My craving for the community is a yearning that takes courage to fill. I am part of some wonderful communities like the contact dance community in Toronto, but I want more. I crave a sense of my tribe in my day-to-day existence. I want to find the courage to create community wherever I go, whether it’s a mom who needs help or a bored jury selection panel. I need to reach out past that invisible line of “my world” and “your world” and see what happens.
I am halfway through reading “The Loss That Is Forever: The Lifelong Impact of the Early Death of a Mother or Father” by Maxine Harris.
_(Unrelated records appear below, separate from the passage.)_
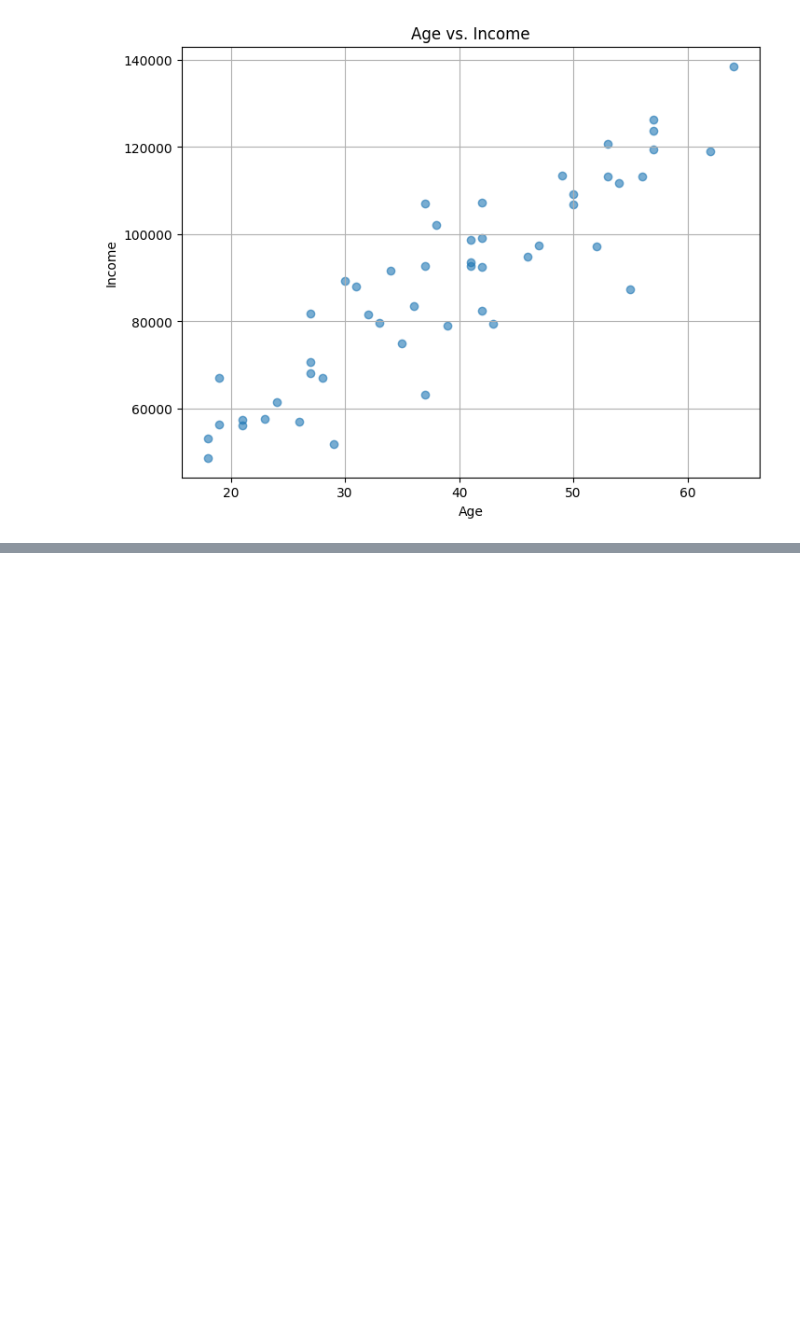
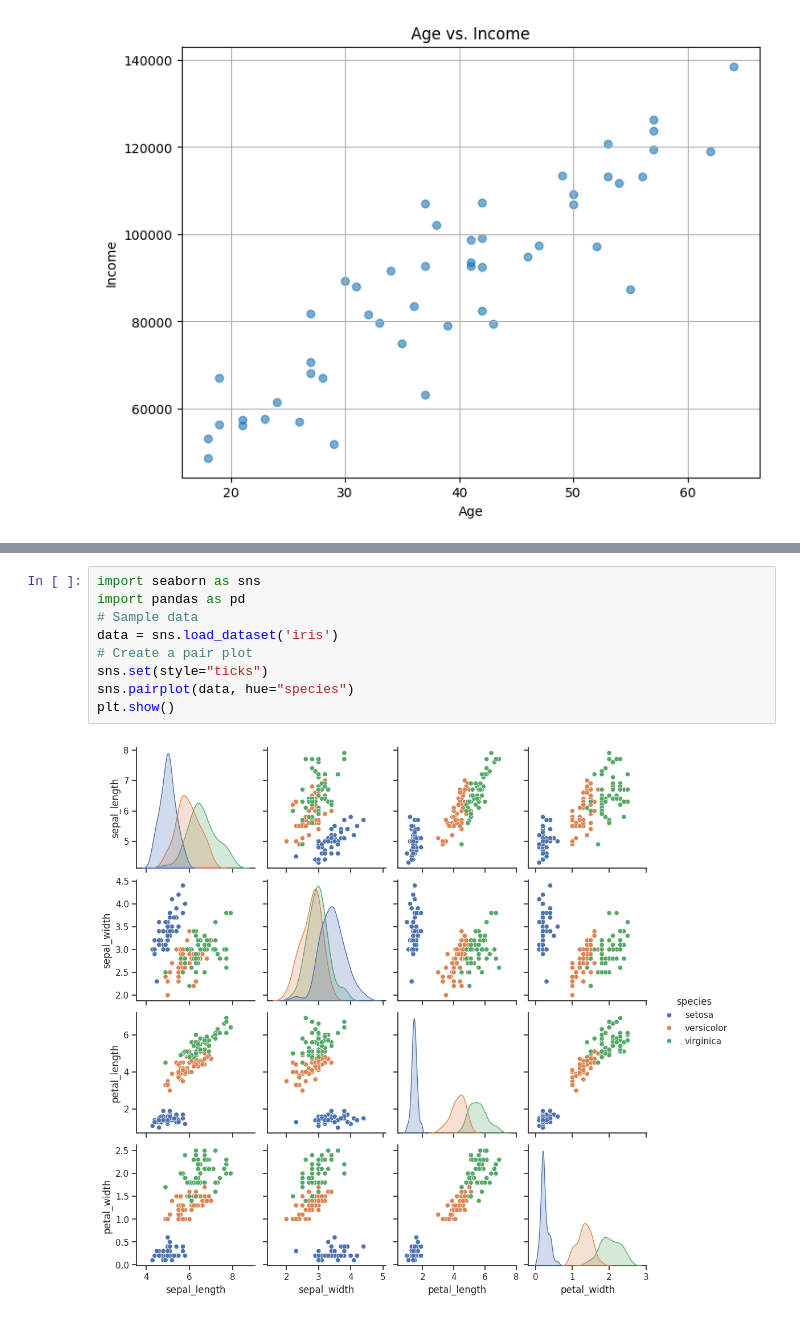
Before and after one commit to girishnn/sanjay, a Jupyter notebook: sanjay.ipynb, the cells around one changed output, grey strips where cells are left out. Cells and saved outputs as stored; diff of their text form; blank space fills up the shorter version.

```diff
--- a/sanjay.ipynb
+++ b/sanjay.ipynb
@@ -776,0 +793,11 @@ plt.show()
+# %%
+import seaborn as sns
+import pandas as pd
+# Sample data
+data = sns.load_dataset('iris')
+# Create a pair plot
+sns.set(style="ticks")
+sns.pairplot(data, hue="species")
+plt.show()
+# %% [output]
+[figure, added]
```
Also changed, not shown: parts of 6 cells of this notebook.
In the book, Harris describes the custom of having professional mourners at funerals. She explains how many cultures believe that crying and weeping and feeling one’s pain is a fundamental step in the grieving process. So much so that at funerals, the grieving family and friends are joined by a group of professional mourners whose sole responsibility is to make sure that family members feel their feelings. When a professional mourner sees a family member trying to supress their emotions, they move closer to them and start wailing and saying phrases they think the family member is thinking, such as “I am angry that you left me”. This inevitably draws the family member back to the experience of their emotions and helps them avoid the devastating numbness that can occur if they fail to grieve in an embodied manner.
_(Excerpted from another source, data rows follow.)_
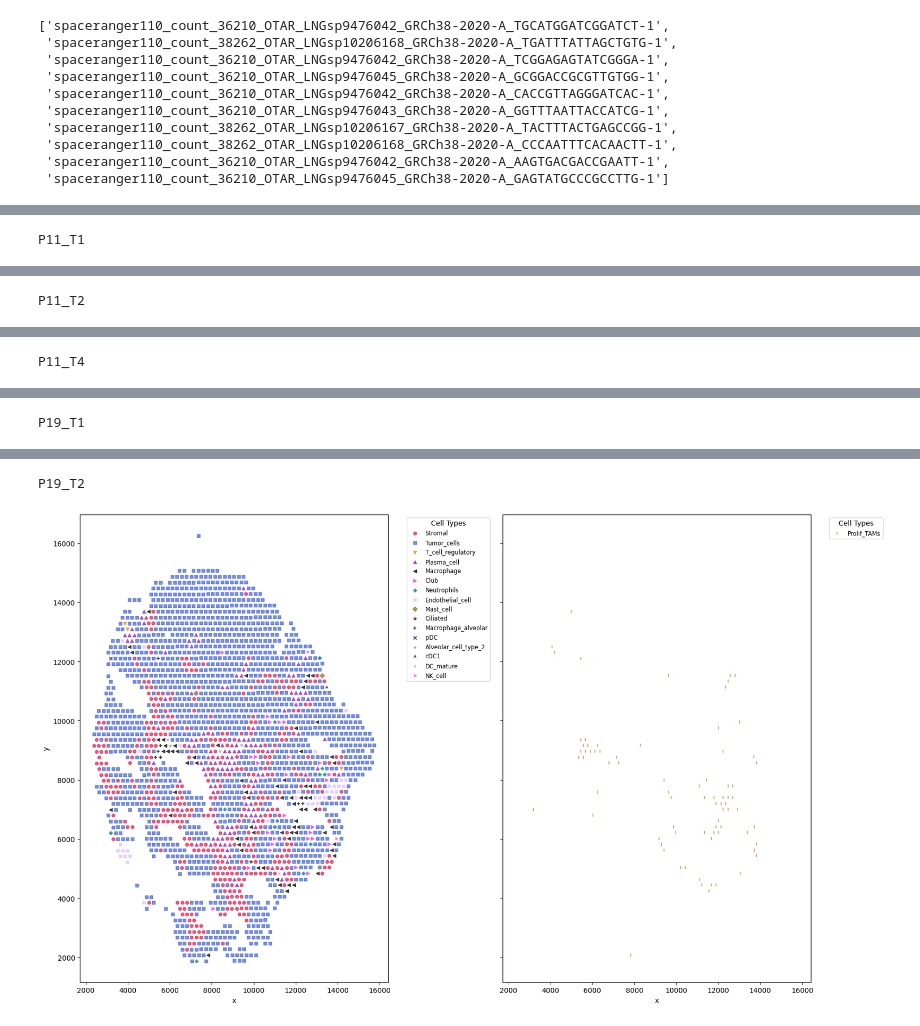
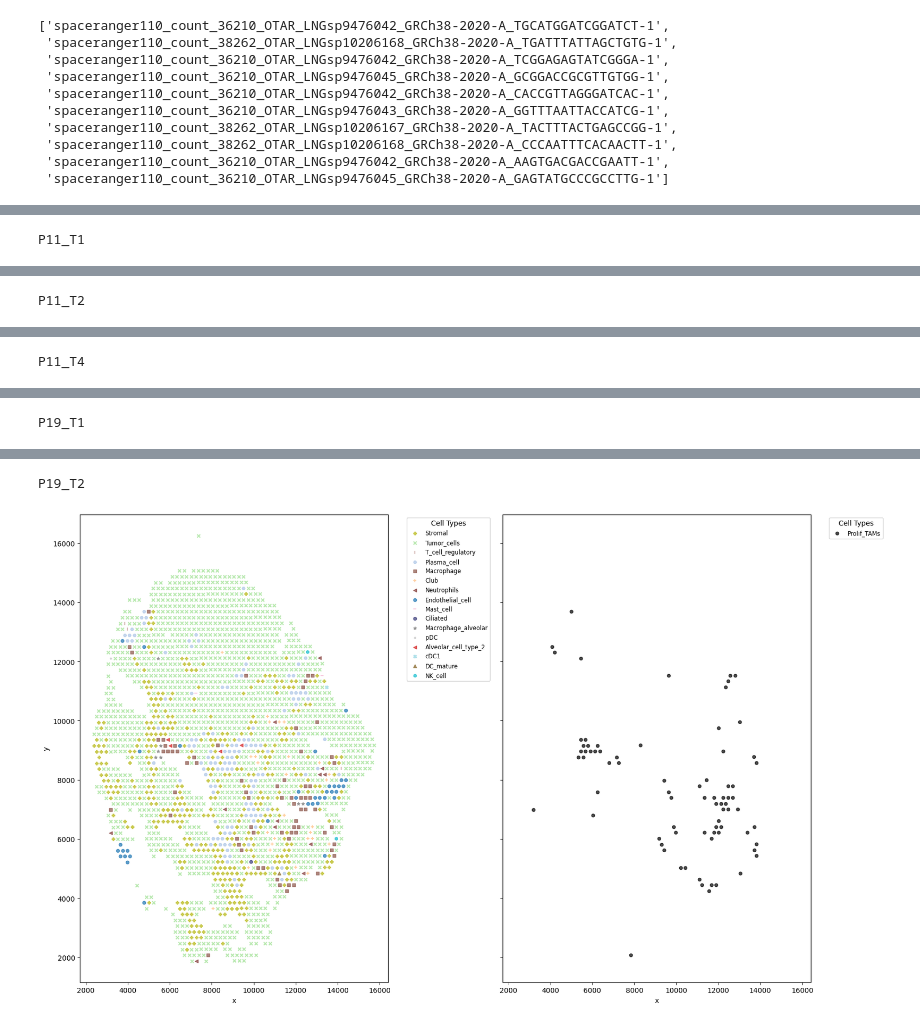
Before and after one commit to BMGLab/Project_LAMs, a Jupyter notebook: notebooks/tumour_lusc.ipynb, the cells around one changed output, grey strips where cells are left out. Drawn from its saved outputs; the diff is of its cells as text; code cells hidden in the pictures.

```diff
--- a/notebooks/tumour_lusc.ipynb
+++ b/notebooks/tumour_lusc.ipynb
@@ -527,43 +528,72 @@ markers = ['o', 's', 'v', '^', '<', '>', 'P', 'X', 'D', '*', '+', 'x', '1', '2',
 if not os.path.exists(f"{env}/plots/"):
     os.makedirs(f"{env}/plots/")
 # %%
+import os
+import pandas as pd
+import matplotlib.pyplot as plt
+
+# klasörleri oluştur
+os.makedirs(f"{env}/plots", exist_ok=True)
+
+# color_marker_map ekle
+color_marker_map = {
+    'Endothelial_cell':      ('#1f77b4', 'o'),    # Circle
+    'other':                 ('#ff7f0e', 'v'),    # Triangle
+    'cDC2':                  ('#2ca02c', '^'),    # Up Triangle
+    'Alveolar_cell_type_2':  ('#d62728', '<'),    # Down Triangle
+    'transitional_club/AT2': ('#9467bd', '>'),    # Right Triangle
+    'Macrophage':            ('#8c564b', 's'),    # Square
+    'Alveolar_cell_type_1':  ('#e377c2', 'p'),    # Pentagon
+    'Macrophage_alveolar':   ('#7f7f7f', '*'),    # Star
+    'Stromal':               ('#bcbd22', 'P'),    # Plus
+    'NK_cell':               ('#17becf', 'h'),    # Hexagon
+    'Plasma_cell':           ('#aec7e8', 'H'),    # Hexagon (larger)
+    'Club':                  ('#ffbb78', '+'),    # Plus
+    'Tumor_cells':           ('#98df8a', 'x'),    # Cross
+    'T_cell_CD8':            ('#ff9896', 'D'),    # Diamond
+    'T_cell_CD4':            ('#c5b0d5', 'd'),    # Diamond (small)
+    'T_cell_regulatory':     ('#c49c94', '|'),    # Vertical line
+    'Mast_cell':             ('#f7b6d2', '_'),    # Horizontal line
+    'pDC':                   ('#c7c7c7', '.'),    # Point
+    'B_cell':                ('#dbdb8d', ','),    # Pixel
+    'cDC1':                  ('#9edae5', 'X'),    # Cross (larger)
+    'Ciliated':              ('#393b79', 'o'),    # Circle
+    'Monocyte':              ('#637939', 'v'),    # Triangle
+    'DC_mature':             ('#8c6d31', '^'),    # Up Triangle
+    'Neutrophils':           ('#843c39', '<'),    # Down Triangle
+
+    # Macrophage signatures
+    'RTM_TAMs':              ('black', 's'),      # Square
+    'Prolif_TAMs':           ('black', 'o'),      # Circle
+    'LA_TAMs':               ('black', '^'),      # Up Triangle
+    'Inflam_TAMs':           ('black', 'v'),      # Down Triangle
+    'Reg_TAMs':              ('black', 'p'),      # Pentagon
+    'Angio_TAMs':            ('black', 'D'),      # Diamond
+    'IFN_TAMs':              ('black', '*')       # Star
+}
+
 for patient in patients:
     print(ids[patient])
     task1_weights = slices[patient]["w"]
     task2_weights = slices_macrophages[patient]["w"]
 
-
     all_cell_types = pd.concat([task1_weights['max_w'], task2_weights['max_w']]).unique()
 
-    #extend colors/markers if needed
-    while len(colors) < len(all_cell_types):
-        colors += colors
+    # extend colors/markers if needed
+    while len(color_marker_map) < len(all_cell_types):
+        color_marker_map.update(color_marker_map)
 
-    while len(markers) < len(all_cell_types):
-        markers += markers
-
-    #assign marker and color maps
-    marker_map = {}
-    color_map = {}
-    color_idx = 0
-    for i, cell_type in enumerate(all_cell_types):
-        marker_map[cell_type] = markers[i]
-        if 'macrophage' in cell_type.lower(): # for task 1 i assign black color to macrophage spots
-            color_map[cell_type] = 'black'
-        else:
-            color_map[cell_type] = colors[color_idx]
-            color_idx += 1
-
-    #create plots
+    # create plots
     fig, axs = plt.subplots(1, 2, figsize=(20, 10), sharex=True, sharey=True)
 
-    #plot for Task 1
+    # plot for Task 1
     handles0, labels0 = [], []
     for cell_type in task1_weights['max_w'].unique():
         subset = task1_weights[task1_weights['max_w'] == cell_type]
+        color, marker = color_marker_map.get(cell_type, ('grey', 'o'))  # Default to grey if not found
         sc = axs[0].scatter(subset['x'], subset['y'],
-                            marker=marker_map[cell_type],
-                            color=color_map[cell_type],
+                            marker=marker,
+                            color=color,
                             s=20,
                             alpha=0.7,
                             label=cell_type)
@@ -572,13 +602,14 @@ for patient in patients:
     axs[0].set_xlabel("x")
     axs[0].set_ylabel("y")
 
-    #plot for Task 2
+    # plot for Task 2
     handles1, labels1 = [], []
     for cell_type in task2_weights['max_w'].unique():
         subset = task2_weights[task2_weights['max_w'] == cell_type]
+        color, marker = color_marker_map.get(cell_type, ('grey', 'o'))  # Default to grey if not found
         sc = axs[1].scatter(subset['x'], subset['y'],
-                            marker=marker_map[cell_type],
-                            color=color_map[cell_type],
+                            marker=marker,
+                            color=color,
                             s=20,
                             alpha=0.7,
                             label=cell_type)
@@ -586,10 +617,11 @@ for patient in patients:
         labels1.append(cell_type)
     axs[1].set_xlabel("x")
 
-    #legends
+    # legends
     axs[0].legend(handles0, labels0, bbox_to_anchor=(1.05, 1), loc='upper left', fontsize='small', title='Cell Types')
     axs[1].legend(handles1, labels1, bbox_to_anchor=(1.05, 1), loc='upper left', fontsize='small', title='Cell Types')
 
+    # save plot
     plt.tight_layout(rect=[0, 0, 0.85, 1])
     plt.savefig(f"{env}/plots/{ids[patient]}.pdf", format='pdf', bbox_inches='tight')
     plt.show()
@@ -605,2 +637,2 @@ P19_T1
 P19_T2
-[figure, old version]
+[figure, new version]
```
Also changed, not shown: parts of 2 cells of this notebook, 17 other files.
In Expressive Arts Therapy, the beat of a drum, the sweep of a paint brush or the ecstatic dance are the “wail” of a professional mourner calling someone home to themselves.
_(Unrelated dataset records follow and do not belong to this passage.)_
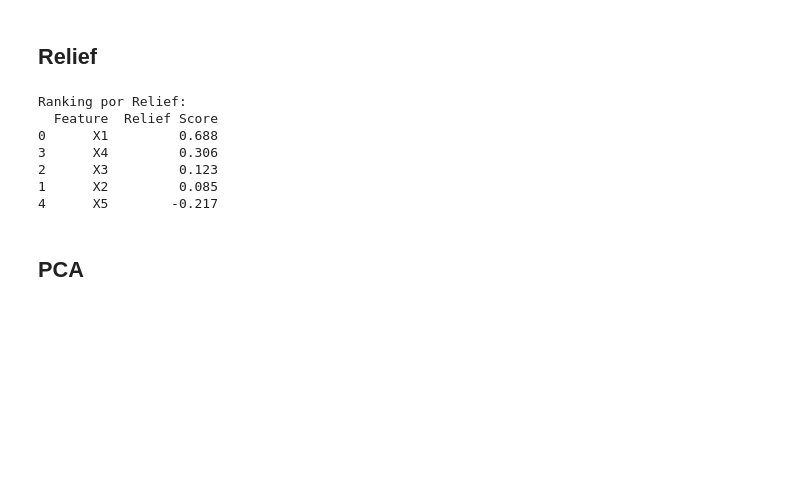
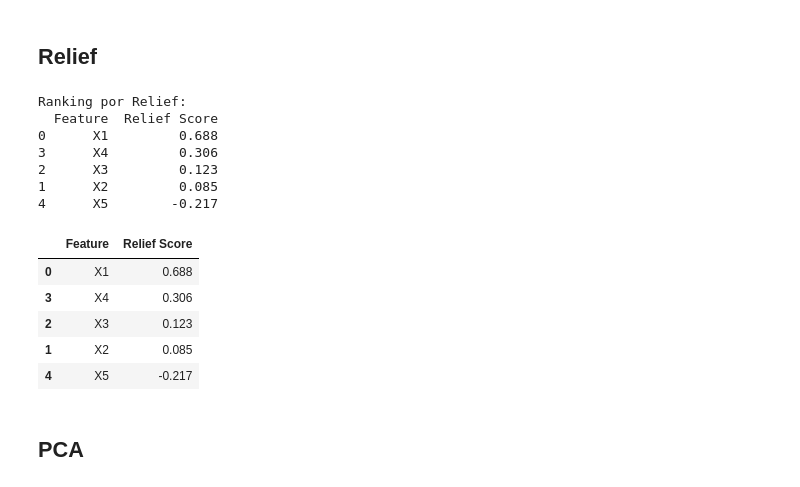
Before and after one commit to davidgc14/Mineria-Datos-UNED, a Jupyter notebook: Practica-2/laboratorio.ipynb, the cells around one changed output. Cells and saved outputs as stored; diff of their text form; code cells hidden in the pictures; blank space fills up the shorter version.

```diff
--- a/Practica-2/laboratorio.ipynb
+++ b/Practica-2/laboratorio.ipynb
@@ -119,6 +119,32 @@ Ranking por Relief:
 2      X3         0.123
 1      X2         0.085
 4      X5        -0.217
+# %%
+from skrebate import ReliefF
+
+# Configurar ReliefF
+relief = ReliefF(
+    n_neighbors=10,        # Semilla para reproducibilidad
+    discrete_threshold=10,  # Tratar todas las variables como discretas (booleanas)
+)
+
+# Ajustar el modelo y calcular los pesos
+relief.fit(X.values, y.values)
+
+# Crear DataFrame con los resultados
+relief_df = pd.DataFrame({
+    'Feature': X.columns,
+    'Relief Score': relief.feature_importances_
+}).sort_values(by='Relief Score', ascending=False)
+
+relief_df
+# %% [output]
+|  | Feature | Relief Score |
+| 0 | X1 | 0.688 |
+| 3 | X4 | 0.306 |
+| 2 | X3 | 0.123 |
+| 1 | X2 | 0.085 |
+| 4 | X5 | -0.217 |
 # %% [markdown]
 ## PCA
 # %%
```
Also changed, not shown: parts of 6 cells of this notebook.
As a parents, we can also be professional mourners by giving our children space to experience their emotions.
On the weekend, my son and I were at a play centre in which the kids put on construction outfits and were building a house with foam bricks and shingles. My three year old tripped over another mother’s foot and starting wailing for me, “Mama….Mama”, with big tears in his eyes. He was grieving his own vulnerability and grieving the fact that I was not within arm’s reach. The mother who had accidently tripped him picked my son up and said, “Stop crying. Construction workers don’t cry”.
I was sad that someone would so quickly dismiss my son’s need to cry. The experience made me think about how important it is for me to be a professional mourner for my son—to give him space and encouragement to feel his feelings in the face of a world that so often will tell him that men do not cry.
Harris, M. (1996). The Loss That Is Forever: The Lifelong Impact of the Early Death of a Mother or Father. Plume/Penguin Group, NY, NY.
Here is my three-year-old’s and my adventure in visual art today. I did the tree. We did the man picking apples together and the bear monster behind the man is totally his. I gather from how my son described the monster was that the monster protects the man and keeps him safe – so something of a talisman.